··· Supplied records ···

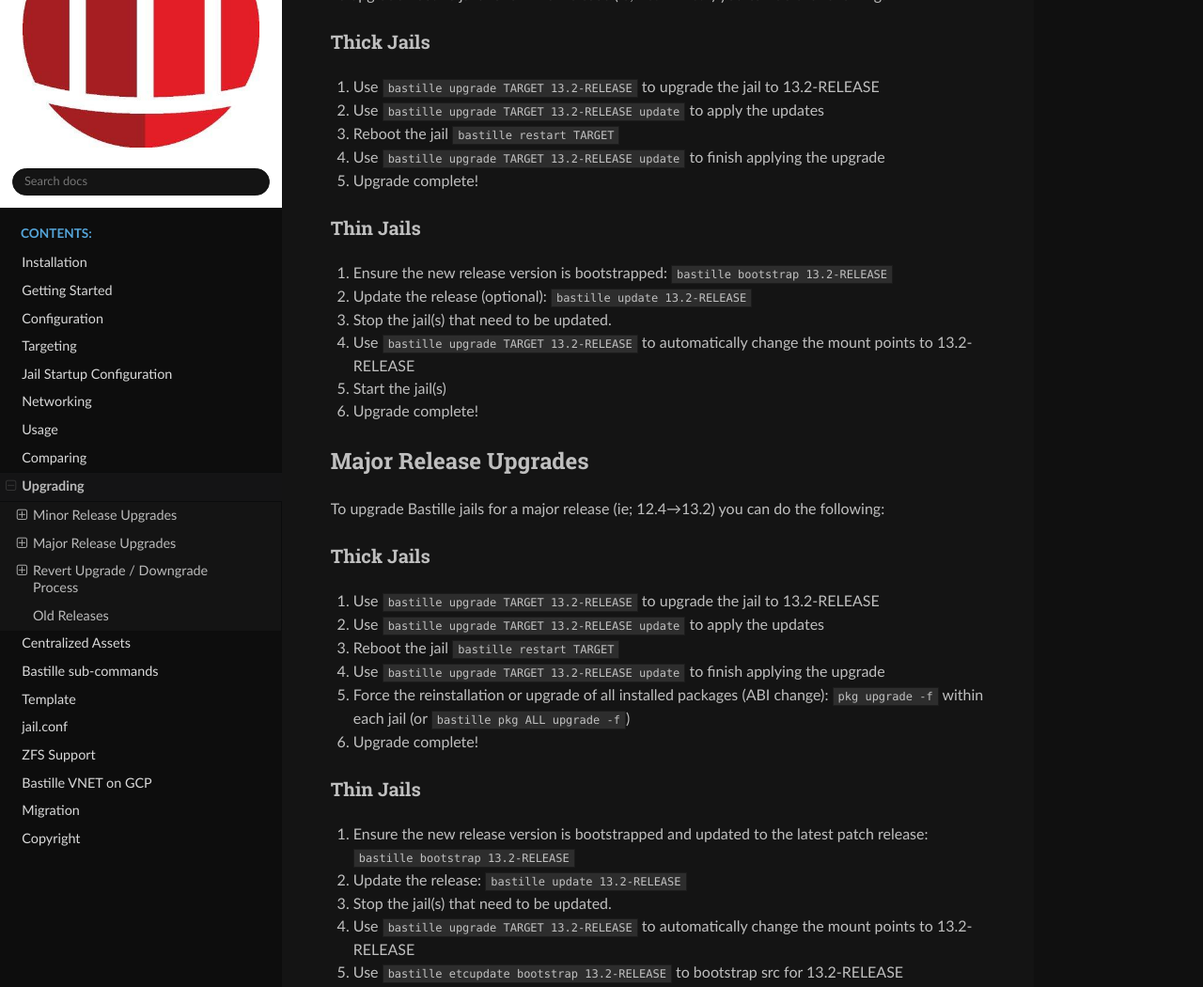
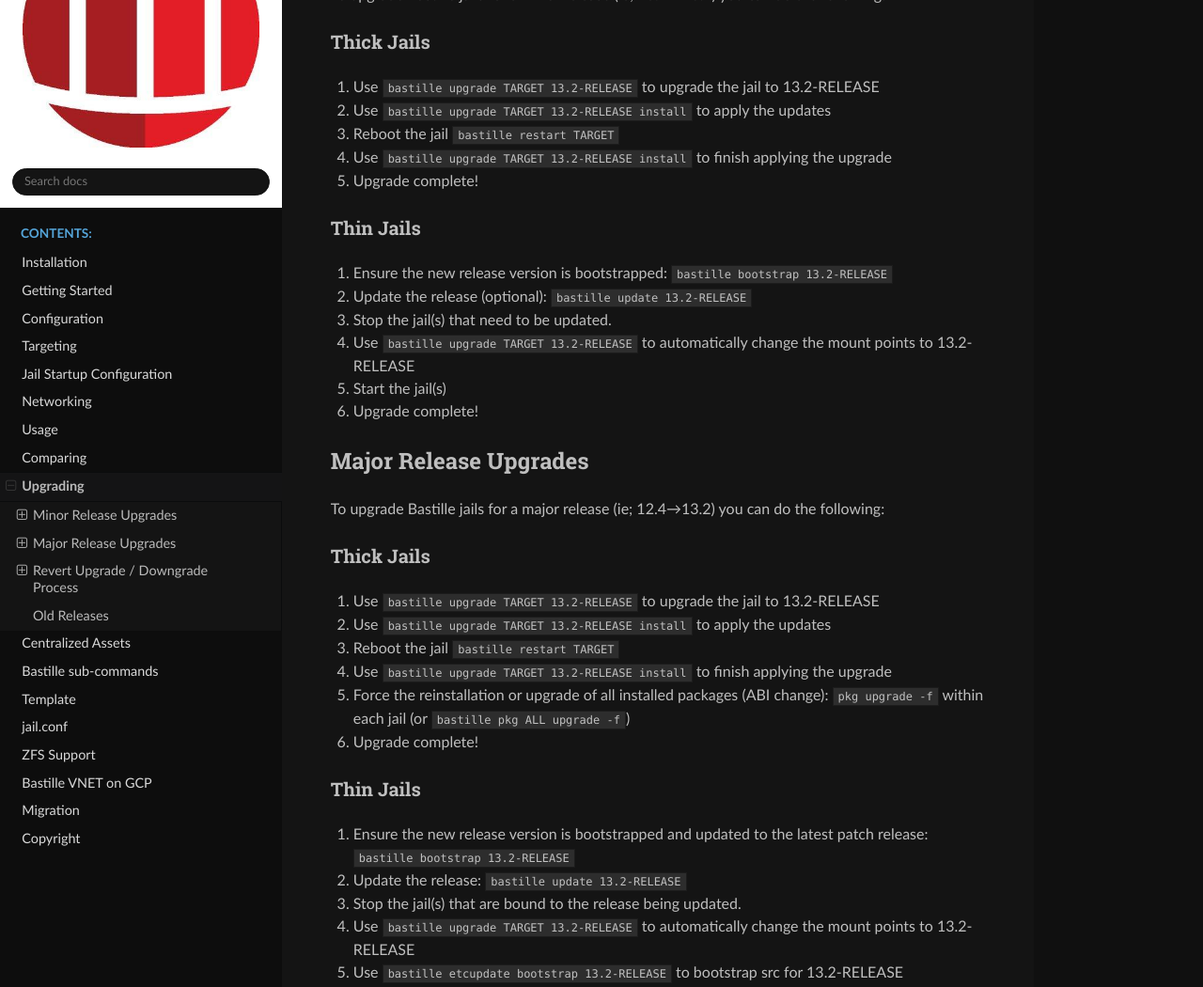
Before and after one commit to BastilleBSD/bastille, a Sphinx documentation site: the page built from docs/chapters/upgrading.rst, in a window 1280 px wide and 1400 px high, scrolled down 327 px. Shown: the part 148-1198 px from the top of the window at 94% size. Built offline with Sphinx 7.4.7 and the Read the Docs theme 3.1.0, drawn with Linux system fonts in a browser that asks for light colours.

Commit message:
docs: upgrading: Fix update > install

```diff
--- a/docs/chapters/upgrading.rst
+++ b/docs/chapters/upgrading.rst
@@ -24,9 +24,9 @@ Thick Jails
 
 1. Use ``bastille upgrade TARGET 13.2-RELEASE`` to upgrade the jail to
    13.2-RELEASE
-2. Use ``bastille upgrade TARGET 13.2-RELEASE update`` to apply the updates
+2. Use ``bastille upgrade TARGET 13.2-RELEASE install`` to apply the updates
 3. Reboot the jail ``bastille restart TARGET``
-4. Use ``bastille upgrade TARGET 13.2-RELEASE update`` to finish applying the
+4. Use ``bastille upgrade TARGET 13.2-RELEASE install`` to finish applying the
    upgrade
 5. Upgrade complete!
 
@@ -52,9 +52,9 @@ Thick Jails
 
 1. Use ``bastille upgrade TARGET 13.2-RELEASE`` to upgrade the jail to
    13.2-RELEASE
-2. Use ``bastille upgrade TARGET 13.2-RELEASE update`` to apply the updates
+2. Use ``bastille upgrade TARGET 13.2-RELEASE install`` to apply the updates
 3. Reboot the jail ``bastille restart TARGET``
-4. Use ``bastille upgrade TARGET 13.2-RELEASE update`` to finish applying the
+4. Use ``bastille upgrade TARGET 13.2-RELEASE install`` to finish applying the
    upgrade
 5. Force the reinstallation or upgrade of all installed packages (ABI change):
    ``pkg upgrade -f`` within each jail (or ``bastille pkg ALL upgrade -f``)
@@ -66,7 +66,7 @@ Thin Jails
 1. Ensure the new release version is bootstrapped and updated to the latest
    patch release: ``bastille bootstrap 13.2-RELEASE``
 2. Update the release: ``bastille update 13.2-RELEASE``
-3. Stop the jail(s) that need to be updated.
+3. Stop the jail(s) that are bound to the release being updated.
 4. Use ``bastille upgrade TARGET 13.2-RELEASE`` to automatically change the
    mount points to 13.2-RELEASE
 5. Use ``bastille etcupdate bootstrap 13.2-RELEASE`` to bootstrap src for
```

···

(What you are asked to do) Find the word "Stop" in the entries above, then copy each line that holds it.

(Reply)
-3. Stop the jail(s) that need to be updated.
+3. Stop the jail(s) that are bound to the release being updated.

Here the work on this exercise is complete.